    Happy smoken.

    David
     
  10. What do you use and recommend?
     
  11. I use sand and then wrap with foil.

    Happy smoken.

    David
     
  12. noboundaries

    noboundaries Smoking Guru OTBS Member SMF Premier Member

    Anything in the water pan from water to sand to clay to bricks has to be heated. Just leave the water pan in place but leave it empty. It acts as a heat deflector so you get indirect heat and air mixing.

    Open all your vents. Load the ring with cold charcoal and wood chunks. I put down a layer of charcoal and 3 fist sized chunks. Cover that layer will more cold charcoal and add 3 more wood chunks. Then add a full chimney of hot briquettes piled in the center. Only spread them out enough so they won't touch the bottom of the empty water pan. Let them burn for about five minutes before you assemble the smoker. Then let the smoke get hints of blue before you add your chicken. You'll have no problem reaching 325F to 350F. The temp may go hotter before you add the chicken but will drop once you load the meat.

    You get a little less smoke flavor with a dry smoke but it is still delicious.
     
  13. I'm an RF guy and don't use water in my smoker, also have an ECB, made a bunch of mods and don't use water in it either 

    Gary
     
  14. art a

    art a Newbie

    Meathead at amazingribs.com explains it much better than I.....but ...perhaps he's wrong.

    http://amazingribs.com/tips_and_technique/what_goes_in_the_water_pan.html
     
  15. fwismoker

    fwismoker Master of the Pit

    Art I don't buy into everything meathead has to say although he's right on much. There's water in wood chunks, and tons in the meat, and depending where you live plenty in th air so no need for water in a wsm. Like the mule said it's a fuel waster...Imo the reason it was made with one is to make it useable right out of the box for folks New to smoking meats.
    Water in a pan does NOT keep meat from dying out....although braising in something like foil will.
     
  16. art a
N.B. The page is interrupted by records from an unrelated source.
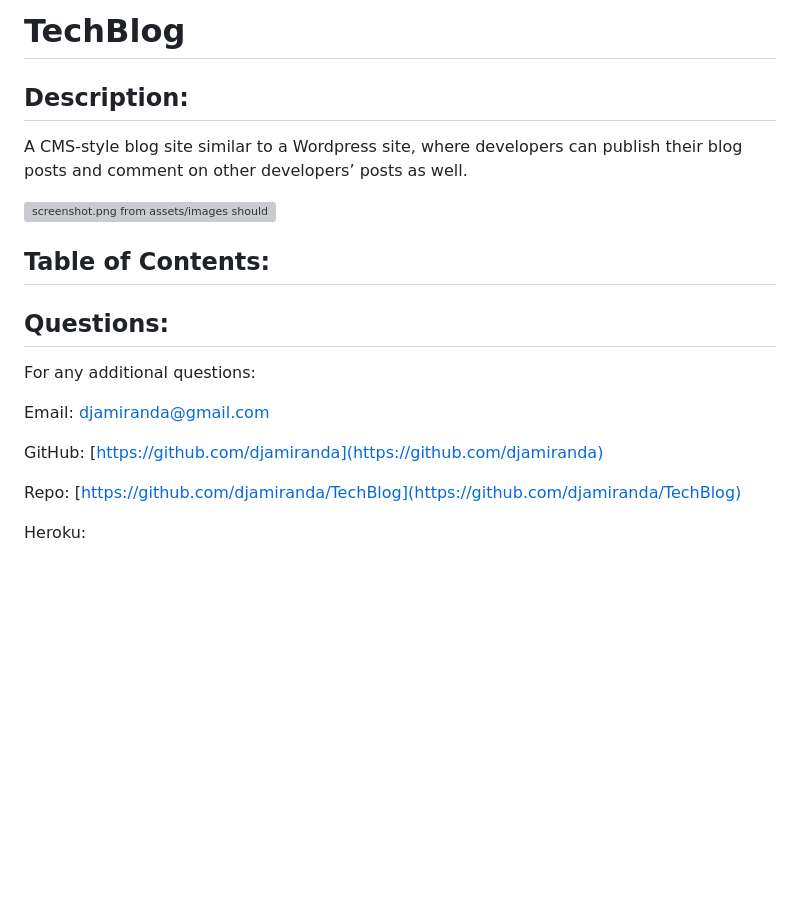
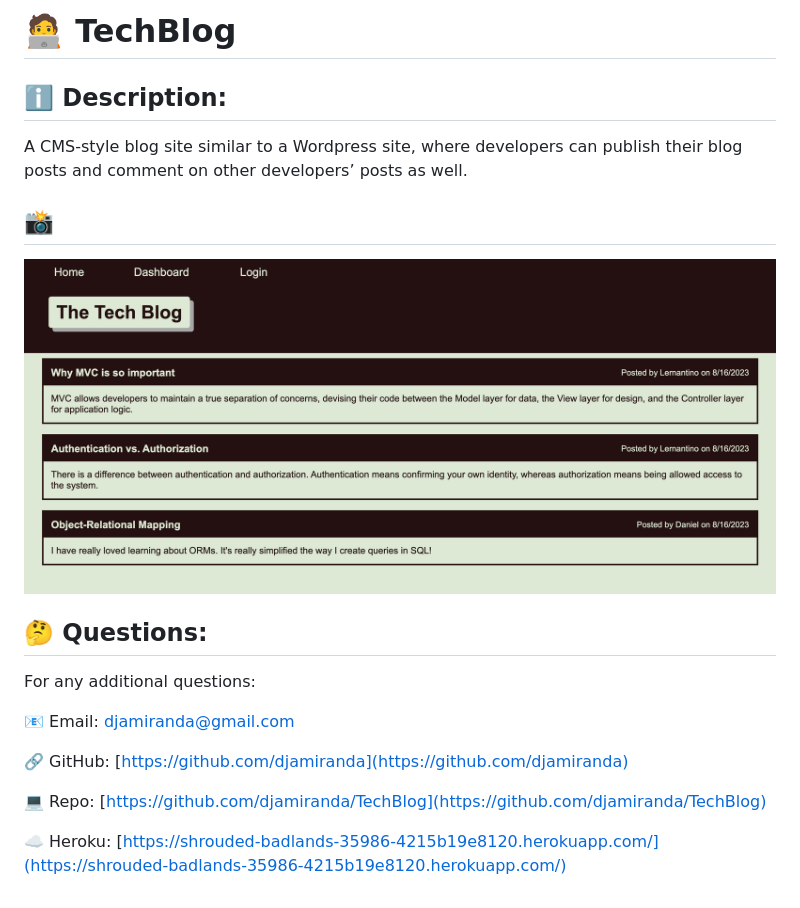
Before and after one commit to djamiranda/TechBlog, a Markdown page: README.md, the part around the change. GitHub-like rendering; pictures changed too: assets/images/screenshot.png (added); blank space fills up the shorter version; grey boxes are pictures that could not be loaded.

Commit message:
Updated screenshot & readme

```diff
--- a/README.md
+++ b/README.md
@@ -1,25 +1,23 @@
-# TechBlog
+# 🧑‍💻 TechBlog
 
 
-  ## Description:
+  ## ℹ️ Description:
   A CMS-style blog site similar to a Wordpress site, where developers can publish their blog posts and comment on other developers’ posts as well.
-
+  ## 📸
   ![screenshot.png from assets/images should be here](./assets/images/screenshot.png)
 
-  ## Table of Contents:
-
-  ## Questions:
+  ## 🤔 Questions:
 
   For any additional questions:
 
-  Email:
+  📧 Email:
   djamiranda@gmail.com
 
-  GitHub:
+  🔗 GitHub:
   [https://github.com/djamiranda](https://github.com/djamiranda)
 
-  Repo:
+  💻 Repo:
   [https://github.com/djamiranda/TechBlog](https://github.com/djamiranda/TechBlog)
 
-  Heroku:
-  []()
+  ☁️ Heroku:
+  [https://shrouded-badlands-35986-4215b19e8120.herokuapp.com/](https://shrouded-badlands-35986-4215b19e8120.herokuapp.com/)
```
    art a Newbie

    FWIsmoker

    I'm convinced you're absolutely right about Meathead not being right all the time. I'm sure he's not. My only point was that when it comes to bbq and smoking, there's not a lot of hard and fast rules. It is more a matter of creativity and personal preference. And, I never said water in the pan will keep meat from drying out. All I said was it's a matter of personal preference and water in the pan can increase moisture in the meat. There's a bunch of info and studies out there that will back that up. I joined this forum to learn and help when I can....not argue. So let's cook some good food and have a good time.[​IMG]
     
  17. timberjet

    timberjet Master of the Pit

    I have noticed meathead friggin ripping my posts lately? I mean come on man get an agenda of your own.
     
  18. timberjet

    timberjet Master of the Pit

    I meant to specify. from this website. I do not belong to that other website.
     
  19. The question was how to get 325° and your thread says this will help you hold 225° so I am thinking this link is useless for high heat in a WSM. Then this thread is about chicken and crispy skin. You need to dry the skin to get it crispy. If we are to believe that the water pan adds moisture to the meat that is strike 2 for your link.

    I am not hear to argue. I try to help every chance I can and learn from others. So this is just my


     Happy smoken.

    David
     
  20. fwismoker

    fwismoker Master of the Pit

    You didn't say that about meat drying out...Meathead did. Lol.      If a water pan can increase moisture in meat I'd love to know how meat I cook without a pan is noticeably more moist then others using one.   Not buying those "studies" I gotta say.

    Just can't imagine getting moisture meat...chicken/Turkey is flooded wet with no brine or water pan. Pork butts etc...are the same way so if a pan of water can increase meat moisture everyone  would be using one imho.

    Back to topic ( sorry) for the side track OP.... Like mule says no water for chickens especially. 

    No pan at all, spatchcock, cook skin side down half way through, cook 350 or more if you can and start out with dry skin.  Overnight in fridge could help you.
     
    Last edited: Jan 21, 2015

Share This Page